:: Supplied information ::

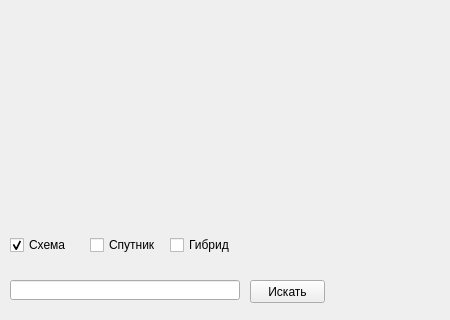
Old version of the form data/main.ui in the repository kibertod/map; both pictures show x 0 to 450 and y 230 to 550 of the 450 by 550 pixel window.
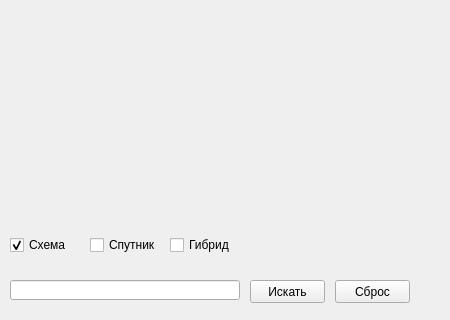
New version of the form.

Commit message: added clear btn for 7th tasks  #TODO: fix zoom bug

```diff
--- a/data/main.ui
+++ b/data/main.ui
@@ -115,6 +115,22 @@
     <string>Искать</string>
    </property>
   </widget>
+  <widget class="QPushButton" name="clr_btn">
+   <property name="geometry">
+    <rect>
+     <x>335</x>
+     <y>510</y>
+     <width>75</width>
+     <height>23</height>
+    </rect>
+   </property>
+   <property name="focusPolicy">
+    <enum>Qt::ClickFocus</enum>
+   </property>
+   <property name="text">
+    <string>Сброс</string>
+   </property>
+  </widget>
  </widget>
  <resources/>
  <connections/>
```
The commit also changes 2 other files.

:::

• Action item
Among the lines above, which hold the word "property"? Report each one.

• Result of this task
    </property>
+   <property name="geometry">
+   </property>
+   <property name="focusPolicy">
+   </property>
+   <property name="text">
+   </property>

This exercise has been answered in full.